That changes this week, however, as Oppo makes Australia the first Western country to receive its products, as well as a dose of solid tech support to go with them.
“At Oppo, we’re focused on innovations and are passionate about exploring the latest that technology has to offer, while providing our consumers with high-quality, state of the art devices,” said Michael Tran, Head of Marketing at Oppo Mobile in Australia.
“We feel that Australia as a country mirrors these values, so we’re excited to begin our journey into Western markets here.”
To start that journey off, there will be four models making landfall in Australia, providing competition to the major players, and hopefully offering a taste of something different, with two high-end models, one mid-range, and one budget device.
The high-end ones will likely be the models to grab attention first, and you’ll find these in the form of the Find 7 and the Find 7A, two very similar products that look like they were cast from the same mould with a few changes here and there.
Both rely on 5.5 inch displays protected by Corning’s Gorilla Glass 3, and both are equipped with a 2.5GHz quad-core Snapdragon 801 processor, the same chip used in the HTC One M8, Sony Xperia Z3, and the LG G3.
They both support 4G connectivity and 802.11ac when you’re at home (with the other 802.11a/b/g/n technologies out of the box), and both rely on a 13 megapixel Sony sensor on the back and a 5 megapixel camera up front, with that rear shooter able to capture 4K videos.
But from there and outside of the design, the similarities stop, with the hero product — the Find 7 — bringing with the market’s second smartphone Quad HD (QHD) display, running the resolution of 2560×1440 and making it compete head on with the LG G3.
The storage inside also sits at 32GB and can be upgraded with a microSD card, with the RAM set to 3GB (over the 2GB sweet spot Android prefers), and running a 3000mAh battery.

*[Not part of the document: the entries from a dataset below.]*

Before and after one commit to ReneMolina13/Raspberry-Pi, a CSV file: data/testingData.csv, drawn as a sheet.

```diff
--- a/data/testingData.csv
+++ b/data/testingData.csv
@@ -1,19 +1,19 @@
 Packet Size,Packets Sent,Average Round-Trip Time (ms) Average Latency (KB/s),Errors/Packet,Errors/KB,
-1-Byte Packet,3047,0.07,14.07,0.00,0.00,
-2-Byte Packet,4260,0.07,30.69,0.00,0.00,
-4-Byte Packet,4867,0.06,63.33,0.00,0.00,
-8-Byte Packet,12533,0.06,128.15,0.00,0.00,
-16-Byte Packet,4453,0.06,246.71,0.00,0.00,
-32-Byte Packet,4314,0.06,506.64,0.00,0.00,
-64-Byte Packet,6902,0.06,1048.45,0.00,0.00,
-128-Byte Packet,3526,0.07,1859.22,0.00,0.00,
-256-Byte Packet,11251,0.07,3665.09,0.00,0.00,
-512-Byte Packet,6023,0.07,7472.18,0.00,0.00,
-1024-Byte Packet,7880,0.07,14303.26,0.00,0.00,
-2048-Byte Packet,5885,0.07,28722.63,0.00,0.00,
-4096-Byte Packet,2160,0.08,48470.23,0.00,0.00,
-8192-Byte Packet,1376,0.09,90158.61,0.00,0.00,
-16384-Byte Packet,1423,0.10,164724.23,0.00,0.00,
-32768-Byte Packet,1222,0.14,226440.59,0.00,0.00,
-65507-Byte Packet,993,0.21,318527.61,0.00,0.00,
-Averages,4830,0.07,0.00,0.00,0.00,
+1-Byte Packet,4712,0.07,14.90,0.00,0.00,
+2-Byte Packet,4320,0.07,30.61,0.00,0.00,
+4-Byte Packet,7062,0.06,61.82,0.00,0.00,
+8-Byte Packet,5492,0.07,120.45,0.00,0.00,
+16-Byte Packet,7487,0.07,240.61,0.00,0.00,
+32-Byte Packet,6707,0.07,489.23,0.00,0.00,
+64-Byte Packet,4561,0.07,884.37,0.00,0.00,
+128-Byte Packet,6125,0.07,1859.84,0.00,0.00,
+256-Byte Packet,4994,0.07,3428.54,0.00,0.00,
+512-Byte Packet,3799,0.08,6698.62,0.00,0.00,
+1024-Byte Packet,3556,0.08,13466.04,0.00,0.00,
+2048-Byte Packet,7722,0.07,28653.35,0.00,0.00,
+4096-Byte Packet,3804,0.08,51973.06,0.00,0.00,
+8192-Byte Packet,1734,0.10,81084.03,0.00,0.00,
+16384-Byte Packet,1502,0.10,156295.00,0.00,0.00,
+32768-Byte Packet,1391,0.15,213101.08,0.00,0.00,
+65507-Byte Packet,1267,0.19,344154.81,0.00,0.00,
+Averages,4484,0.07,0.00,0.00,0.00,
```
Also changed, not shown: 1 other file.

If you don’t need all the bells and whistles, that’s what the Find 7A will be all about, delivering the same basic hardware and design, but instead relying on a Full HD (1920×1080) display, 16GB storage (microSD upgradeable, too), 2GB RAM, and a 2800mAh battery.
A brief hands-on with the handset showed us surprisingly well-built devices, though handsets with plenty of plastic. The screen was quite bright, and that’s a good thing, but we’re a little concerned by the soft buttons at the base of the handset, which lack brightness and are hard to notice.
Moving on from here, there’s the Oppo N1 Mini, a 5 inch handset with the ability to make the 13 megapixel rear camera its front camera, simply by rotating the camera to face you.
You can call this the selfie camera, because really that’s the focus here, and with a 13 megapixel front facing camera with flash, it kind of takes top dog position for people who love taking self portraits for Instagram, Facebook, Twitter, and the like.
We do need to note that there is only one camera on the N1 Mini — the one you rotate — so if you like having two cameras to take simultaneous photos or video of yourself and what’s going with the rear camera, that won’t happen here, as the N1 Mini can’t cater for it.
That said, it should still handle itself nicely, with a quad-core processor, 16GB storage, 2GB RAM, and 4G LTE connectivity.
Finally, there’s the Neo 5, a model which looks set to take on Motorola and Huawei, possibly even Kogan, with 4G connectivity for a budget price ($219), providing 5 megapixels of camera goodness on the back, 2 megapixels on the front, 4GB built in storage with room to move over microSD, 1GB RAM, and a quad-core processor.
The screen isn’t all that small either, with a 4.5 inch display showing the much older resolution of 854×480, though being a budget device, we’re not shocked.
Also of interest is the support system for these phones, and Oppo doesn’t want Australia to feel like it’s leaving them out and just selling a product without a backbone.
To prove this, it will be launching a customer care Oppo line to let customers talk to its people directly, with a local repair centre coming to Australia in the next few months.
As for pricing and availability, these phones will be coming shortly, with Oppo’s online presence taking the bulk of the orders. For those interested, the Oppo Find 7 will go for $719, the less spec’d up Find 7A for $629, the selfie N1 Mini for $539, and the budget Neo 5 for $219.